*Assigned task*: From the entries, filter out every line that lacks "with" and copy the rest.

■ ■ ■

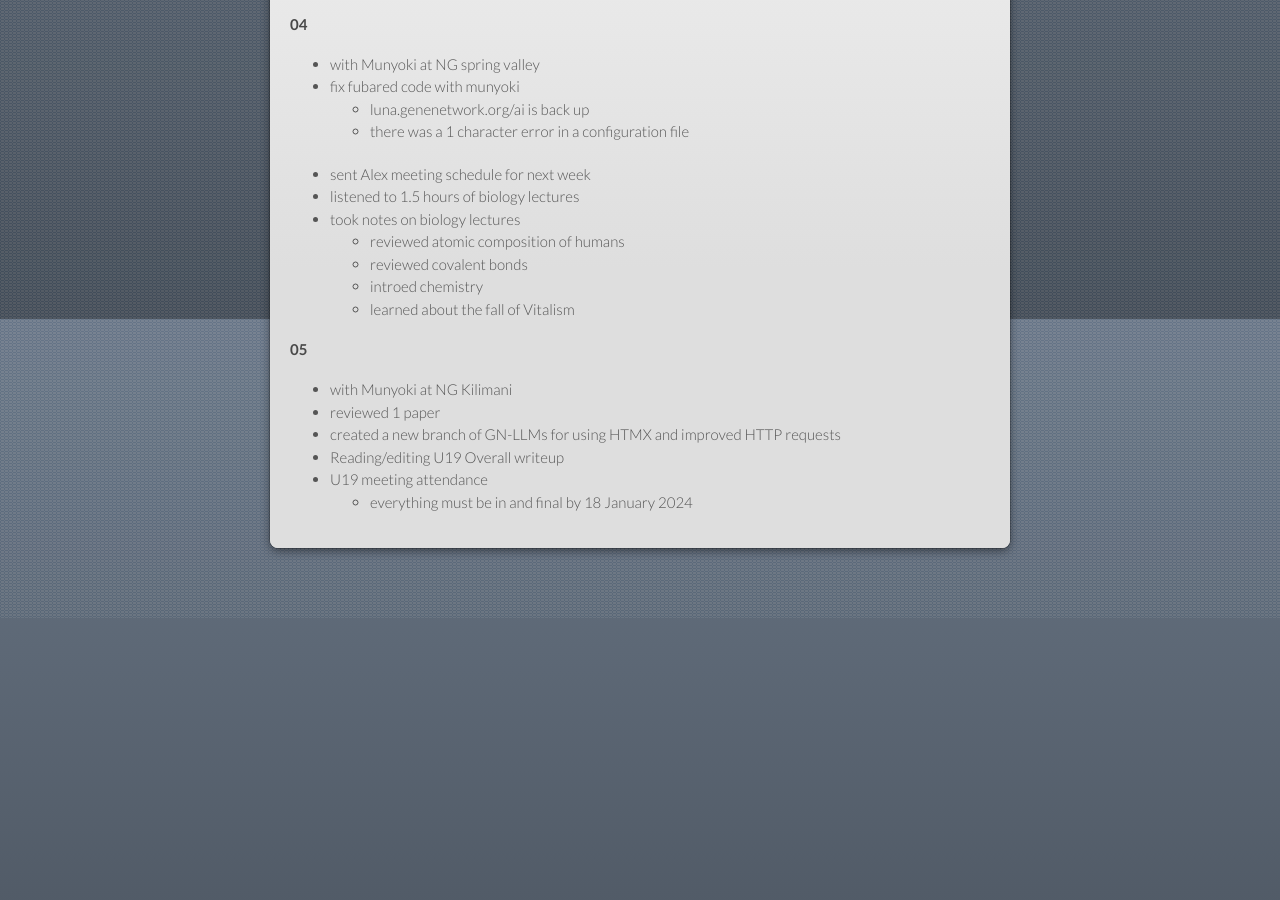
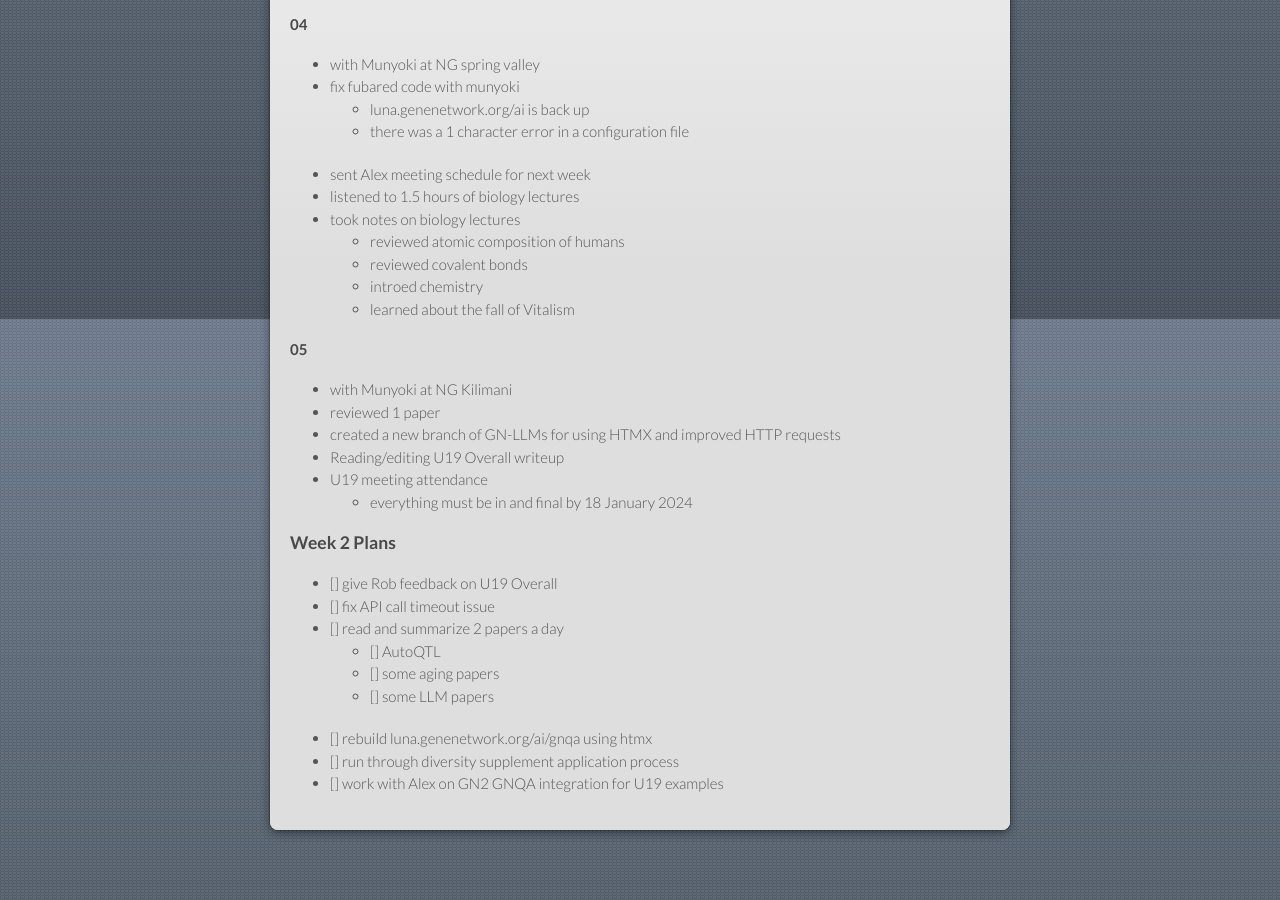
Before and after one commit to ShelbySolomonDarnell/shelbysolomondarnell.github.io, a Jekyll site: the page built from logs/2024-01-work.md, in a window 1280 px wide and 900 px high, scrolled down 581 px. Built offline with Jekyll 4.4.1, drawn with Linux system fonts in a browser that asks for light colours; our own code applies the rules of GitHub Pages for plain Markdown files.

Commit message:
added Jan week 2 plans

```diff
--- a/logs/2024-01-work.md
+++ b/logs/2024-01-work.md
@@ -35,3 +35,17 @@
 + Reading/editing U19 Overall writeup
 + U19 meeting attendance
     + everything must be in and final by 18 January 2024
+
+
+
+### Week 2 Plans
+
++ [] give Rob feedback on U19 Overall
++ [] fix API call timeout issue
++ [] read and summarize 2 papers a day
+    + [] AutoQTL
+    + [] some aging papers
+    + [] some LLM papers
++ [] rebuild luna.genenetwork.org/ai/gnqa using htmx
++ [] run through diversity supplement application process
++ [] work with Alex on GN2 GNQA integration for U19 examples
```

■ ■ ■

*Result of this exercise*:
Before and after one commit to ShelbySolomonDarnell/shelbysolomondarnell.github.io, a Jekyll site: the page built from logs/2024-01-work.md, in a window 1280 px wide and 900 px high, scrolled down 581 px. Built offline with Jekyll 4.4.1, drawn with Linux system fonts in a browser that asks for light colours; our own code applies the rules of GitHub Pages for plain Markdown files.
++ [] work with Alex on GN2 GNQA integration for U19 examples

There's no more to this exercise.